Further, the WSIB will cease interest accrual on all outstanding premium payments, and it will not charge penalties during the six-month deferral period.  The WSIB will continue to fully cover workers at eligible workplaces. 

For more information on this benefit, please visit the WSIB’s webpage (accessible here). 

 

Changes to the WSIB: COVID-19 WSIB Claim Assessments 

Further, the WSIB has published an “adjudicated approach document” to summarize its approach to COVID-19 related claims (accessible here).  Such claims will be determined on a case-by-case basis, and the WSIB will consider whether the nature of the worker’s employment creates a risk of contracting COVID-19 to which the public at large is not normally exposed, and whether the worker’s COVID-19 condition has been confirmed.  For a COVID-19 claim to succeed, the worker must demonstrate his or her employment created an elevated risk of contracting COVID-19. 

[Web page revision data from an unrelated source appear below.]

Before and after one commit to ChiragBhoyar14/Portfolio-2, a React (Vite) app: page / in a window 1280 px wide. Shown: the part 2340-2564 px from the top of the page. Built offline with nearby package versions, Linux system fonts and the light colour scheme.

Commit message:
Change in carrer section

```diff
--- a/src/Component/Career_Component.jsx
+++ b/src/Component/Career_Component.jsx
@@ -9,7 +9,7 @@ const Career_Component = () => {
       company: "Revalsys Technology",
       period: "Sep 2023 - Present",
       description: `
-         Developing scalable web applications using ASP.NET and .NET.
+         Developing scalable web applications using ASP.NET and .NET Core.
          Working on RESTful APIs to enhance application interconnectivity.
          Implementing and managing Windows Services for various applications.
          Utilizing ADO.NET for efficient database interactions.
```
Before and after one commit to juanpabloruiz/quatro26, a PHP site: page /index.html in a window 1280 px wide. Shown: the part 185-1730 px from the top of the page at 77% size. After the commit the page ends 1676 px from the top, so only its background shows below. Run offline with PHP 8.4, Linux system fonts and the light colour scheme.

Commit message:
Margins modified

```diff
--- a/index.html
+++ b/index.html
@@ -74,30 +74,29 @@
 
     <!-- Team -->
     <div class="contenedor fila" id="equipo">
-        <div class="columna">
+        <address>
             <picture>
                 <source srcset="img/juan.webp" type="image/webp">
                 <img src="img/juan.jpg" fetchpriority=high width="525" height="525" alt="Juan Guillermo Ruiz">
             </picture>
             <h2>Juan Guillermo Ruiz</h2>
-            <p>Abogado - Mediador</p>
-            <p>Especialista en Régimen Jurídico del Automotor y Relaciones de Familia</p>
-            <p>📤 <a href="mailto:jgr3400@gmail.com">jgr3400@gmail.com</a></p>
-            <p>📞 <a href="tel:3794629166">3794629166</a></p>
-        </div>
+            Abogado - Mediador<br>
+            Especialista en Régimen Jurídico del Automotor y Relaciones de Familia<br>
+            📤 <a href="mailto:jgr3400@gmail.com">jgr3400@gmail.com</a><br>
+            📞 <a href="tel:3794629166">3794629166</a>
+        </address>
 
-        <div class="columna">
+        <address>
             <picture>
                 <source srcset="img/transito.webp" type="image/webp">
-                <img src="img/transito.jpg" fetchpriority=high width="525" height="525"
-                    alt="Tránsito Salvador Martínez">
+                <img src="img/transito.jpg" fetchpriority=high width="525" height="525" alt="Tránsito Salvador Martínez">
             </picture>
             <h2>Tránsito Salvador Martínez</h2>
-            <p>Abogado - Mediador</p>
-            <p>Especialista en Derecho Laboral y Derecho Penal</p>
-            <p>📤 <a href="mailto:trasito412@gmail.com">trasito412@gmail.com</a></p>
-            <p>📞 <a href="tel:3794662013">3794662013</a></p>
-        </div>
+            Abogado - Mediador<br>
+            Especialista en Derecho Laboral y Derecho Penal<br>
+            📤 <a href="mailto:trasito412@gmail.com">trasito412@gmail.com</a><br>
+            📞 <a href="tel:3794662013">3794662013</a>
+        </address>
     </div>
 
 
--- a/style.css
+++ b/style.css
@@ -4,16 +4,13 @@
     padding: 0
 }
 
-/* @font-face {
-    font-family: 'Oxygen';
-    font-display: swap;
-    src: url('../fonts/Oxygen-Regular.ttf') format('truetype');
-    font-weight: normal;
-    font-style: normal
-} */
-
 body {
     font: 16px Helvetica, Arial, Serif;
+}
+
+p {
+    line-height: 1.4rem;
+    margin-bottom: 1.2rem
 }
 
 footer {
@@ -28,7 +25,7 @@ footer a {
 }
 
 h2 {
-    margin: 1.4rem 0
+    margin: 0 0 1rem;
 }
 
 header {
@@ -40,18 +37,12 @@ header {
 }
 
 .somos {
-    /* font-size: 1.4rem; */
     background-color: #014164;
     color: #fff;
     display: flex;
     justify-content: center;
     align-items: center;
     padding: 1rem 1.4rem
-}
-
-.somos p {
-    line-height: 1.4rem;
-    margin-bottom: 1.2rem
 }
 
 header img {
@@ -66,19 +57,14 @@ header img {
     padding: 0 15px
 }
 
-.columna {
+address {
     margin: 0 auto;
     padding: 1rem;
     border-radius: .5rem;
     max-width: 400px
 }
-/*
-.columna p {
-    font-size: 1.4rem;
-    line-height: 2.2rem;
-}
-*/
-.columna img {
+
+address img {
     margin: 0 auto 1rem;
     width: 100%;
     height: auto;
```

The document outlines several factors the WSIB may consider when determining a worker’s entitlement in a COVID-19 claim:

  • when considering the nature of work, 
    • has a contact source to COVID-19 within the workplace been identified?
    • does the nature and location of employment activities place the worker at risk for exposure?
    • was there an opportunity for transmission of COVID-19 in the workplace?
  • when considering the specific condition of the employee,
    • is the incubation period, the time from the date of exposure and the onset of illness, clinically compatible with COVID-19 that has been established to exist in the workplace?
    • has a medical diagnosis been confirmed?  If not, are the worker’s symptoms clinically compatible with the symptoms produced by COVID-19?  Is this supported by an assessment from a registered health professional?

Finally, the document also states there is no coverage for workers who are symptom-free, even when quarantined or sent home on a precautionary basis. However, symptom-free workers who develop symptoms or illness while in quarantine may be eligible for WSIB benefits.

 

Employer Health Tax Exemption

The Ontario Government also announced a five-month relief period for Ontario businesses who are unable to file or remit certain provincial taxes on time due to the extraordinary circumstances caused by the COVID-19 pandemic.  

This five-month relief period will begin April 1, 2020 and will end on August 31, 2020.  

The most significant change for employers is the temporary increase to the Employer Health Tax (EHT) exemption.  The EHT is a payroll tax on the remuneration paid to employees and to former employees.  The exemption will be increased from $490,000 to $1 million for 2020.  Therefore, businesses that pay less than $1 million in payroll for 2020 will be exempted from the EHT tax.  

 

Other Tax Deferrals

In addition to the EHT exemption, the Ontario Government will also allow the five-month interest and penalty-free period to apply to many other provincially administered taxes.

From April 1, 2020, to August 31, 2020, the Province will not apply any penalty or interest on any late-filed returns or incomplete or late tax payments under the following provincially administered taxes:

  • Employer Health Tax (as discussed above);
  • Tobacco Tax;
  • Fuel Tax;
  • Gas Tax;
  • Beer, Wine & Spirits Tax;
  • Mining Tax;
  • Insurance Premium Tax;
  • International Fuel Tax Agreement;
  • Retail Sales Tax on Insurance Contracts and Benefit Plans; and, 
  • Race Tracks Tax.

The relief from these taxes for the five-month interest and penalty-fee period is automatic.  Businesses who are unable to file their returns or remittances during the relief period do not need to contact the Ministry of Finance.  

For more information on the Ontario Government’s tax deferrals, please visit their website (accessible here).  

 

Our firm will continue to provide you with updates as the Federal and Ontario Governments’ responses to the COVID-19 pandemic evolves.